Structured diff data:
----

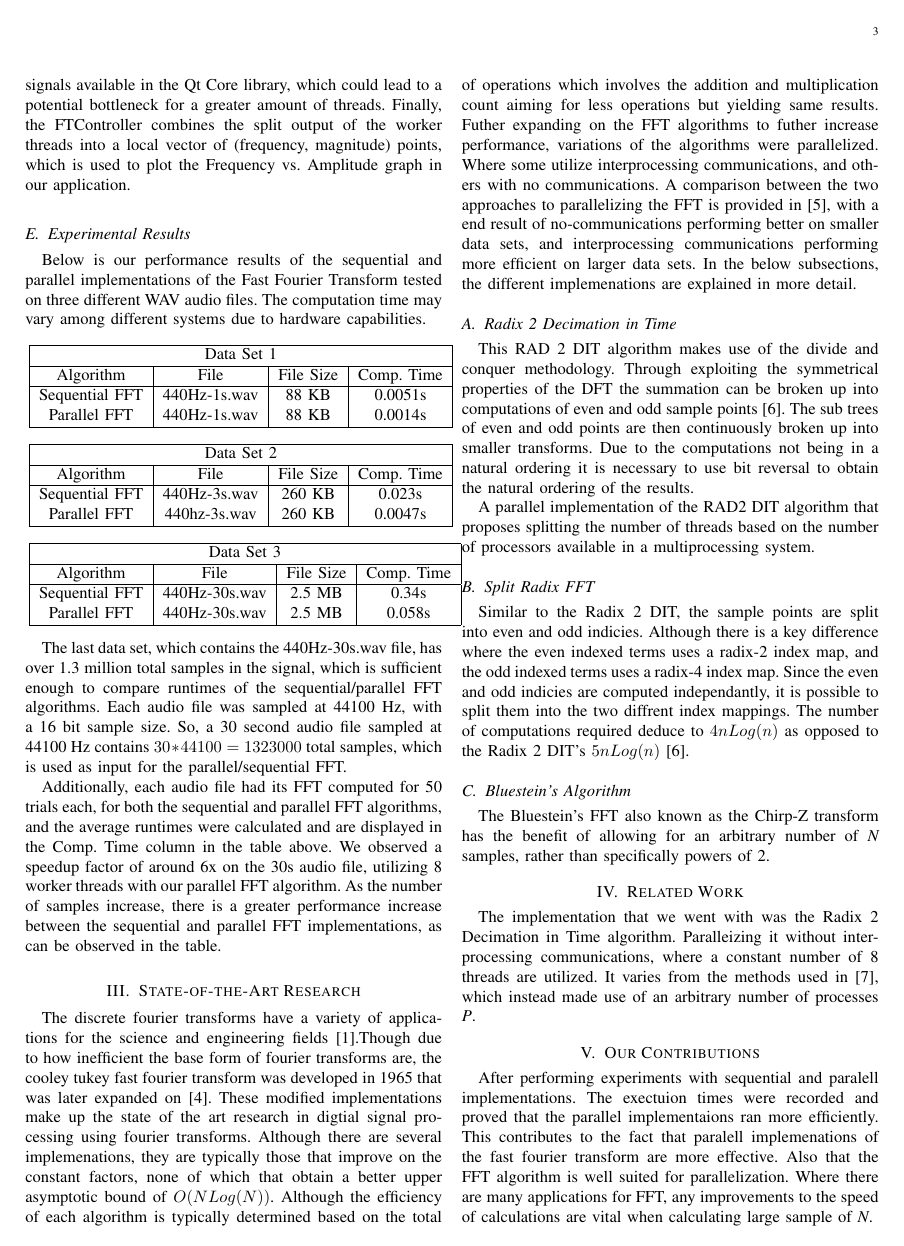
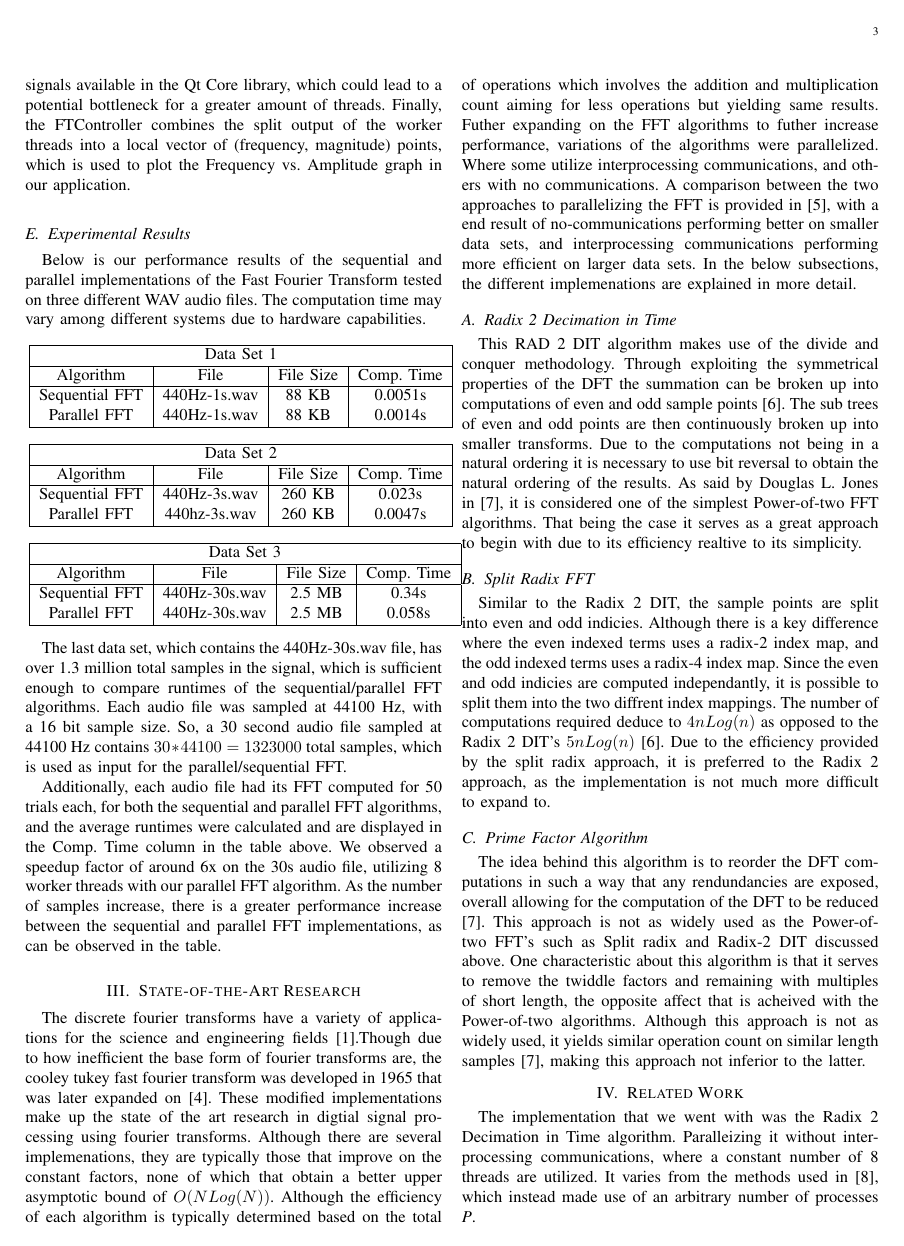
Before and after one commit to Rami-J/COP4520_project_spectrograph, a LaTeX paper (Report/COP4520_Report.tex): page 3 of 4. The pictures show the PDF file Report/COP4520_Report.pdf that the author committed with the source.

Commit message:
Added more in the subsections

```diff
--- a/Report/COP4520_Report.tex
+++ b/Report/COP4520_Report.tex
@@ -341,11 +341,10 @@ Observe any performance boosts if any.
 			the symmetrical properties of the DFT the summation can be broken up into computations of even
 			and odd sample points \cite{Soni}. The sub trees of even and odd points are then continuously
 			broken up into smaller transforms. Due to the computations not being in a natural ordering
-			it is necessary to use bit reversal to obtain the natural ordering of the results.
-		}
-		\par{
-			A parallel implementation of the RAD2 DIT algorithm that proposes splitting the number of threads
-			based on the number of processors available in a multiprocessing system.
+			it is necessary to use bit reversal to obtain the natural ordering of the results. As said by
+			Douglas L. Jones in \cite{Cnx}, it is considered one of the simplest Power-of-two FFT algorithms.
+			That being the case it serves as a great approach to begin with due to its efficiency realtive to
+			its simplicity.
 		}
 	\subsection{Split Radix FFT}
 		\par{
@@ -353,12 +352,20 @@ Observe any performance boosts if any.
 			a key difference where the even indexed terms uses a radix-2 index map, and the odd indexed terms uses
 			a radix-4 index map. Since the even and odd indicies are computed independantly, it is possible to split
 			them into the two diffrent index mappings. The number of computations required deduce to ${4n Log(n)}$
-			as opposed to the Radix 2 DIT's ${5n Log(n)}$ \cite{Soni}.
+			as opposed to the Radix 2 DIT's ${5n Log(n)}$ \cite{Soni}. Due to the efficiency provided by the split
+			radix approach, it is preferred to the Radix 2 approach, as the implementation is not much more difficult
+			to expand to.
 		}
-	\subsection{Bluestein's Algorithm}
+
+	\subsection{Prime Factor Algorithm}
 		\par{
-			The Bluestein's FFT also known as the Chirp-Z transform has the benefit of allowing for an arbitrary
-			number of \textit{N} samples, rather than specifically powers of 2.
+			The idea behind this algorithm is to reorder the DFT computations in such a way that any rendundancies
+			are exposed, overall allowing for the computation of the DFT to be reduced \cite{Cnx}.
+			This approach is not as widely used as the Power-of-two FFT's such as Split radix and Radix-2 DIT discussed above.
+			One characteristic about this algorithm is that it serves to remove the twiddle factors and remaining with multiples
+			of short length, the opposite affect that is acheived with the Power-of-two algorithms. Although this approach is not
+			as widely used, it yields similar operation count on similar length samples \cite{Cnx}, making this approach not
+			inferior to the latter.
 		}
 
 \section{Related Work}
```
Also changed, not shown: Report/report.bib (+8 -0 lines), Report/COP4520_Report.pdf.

----

* DIRECTIONS *
Leave the pictures out, then print every entry exactly as it reads.

* RESPONSE BOX *
Before and after one commit to Rami-J/COP4520_project_spectrograph, a LaTeX paper (Report/COP4520_Report.tex): page 3 of 4. The pictures show the PDF file Report/COP4520_Report.pdf that the author committed with the source.

Commit message:
Added more in the subsections

```diff
--- a/Report/COP4520_Report.tex
+++ b/Report/COP4520_Report.tex
@@ -341,11 +341,10 @@ Observe any performance boosts if any.
 			the symmetrical properties of the DFT the summation can be broken up into computations of even
 			and odd sample points \cite{Soni}. The sub trees of even and odd points are then continuously
 			broken up into smaller transforms. Due to the computations not being in a natural ordering
-			it is necessary to use bit reversal to obtain the natural ordering of the results.
-		}
-		\par{
-			A parallel implementation of the RAD2 DIT algorithm that proposes splitting the number of threads
-			based on the number of processors available in a multiprocessing system.
+			it is necessary to use bit reversal to obtain the natural ordering of the results. As said by
+			Douglas L. Jones in \cite{Cnx}, it is considered one of the simplest Power-of-two FFT algorithms.
+			That being the case it serves as a great approach to begin with due to its efficiency realtive to
+			its simplicity.
 		}
 	\subsection{Split Radix FFT}
 		\par{
@@ -353,12 +352,20 @@ Observe any performance boosts if any.
 			a key difference where the even indexed terms uses a radix-2 index map, and the odd indexed terms uses
 			a radix-4 index map. Since the even and odd indicies are computed independantly, it is possible to split
 			them into the two diffrent index mappings. The number of computations required deduce to ${4n Log(n)}$
-			as opposed to the Radix 2 DIT's ${5n Log(n)}$ \cite{Soni}.
+			as opposed to the Radix 2 DIT's ${5n Log(n)}$ \cite{Soni}. Due to the efficiency provided by the split
+			radix approach, it is preferred to the Radix 2 approach, as the implementation is not much more difficult
+			to expand to.
 		}
-	\subsection{Bluestein's Algorithm}
+
+	\subsection{Prime Factor Algorithm}
 		\par{
-			The Bluestein's FFT also known as the Chirp-Z transform has the benefit of allowing for an arbitrary
-			number of \textit{N} samples, rather than specifically powers of 2.
+			The idea behind this algorithm is to reorder the DFT computations in such a way that any rendundancies
+			are exposed, overall allowing for the computation of the DFT to be reduced \cite{Cnx}.
+			This approach is not as widely used as the Power-of-two FFT's such as Split radix and Radix-2 DIT discussed above.
+			One characteristic about this algorithm is that it serves to remove the twiddle factors and remaining with multiples
+			of short length, the opposite affect that is acheived with the Power-of-two algorithms. Although this approach is not
+			as widely used, it yields similar operation count on similar length samples \cite{Cnx}, making this approach not
+			inferior to the latter.
 		}
 
 \section{Related Work}
```
Also changed, not shown: Report/report.bib (+8 -0 lines), Report/COP4520_Report.pdf.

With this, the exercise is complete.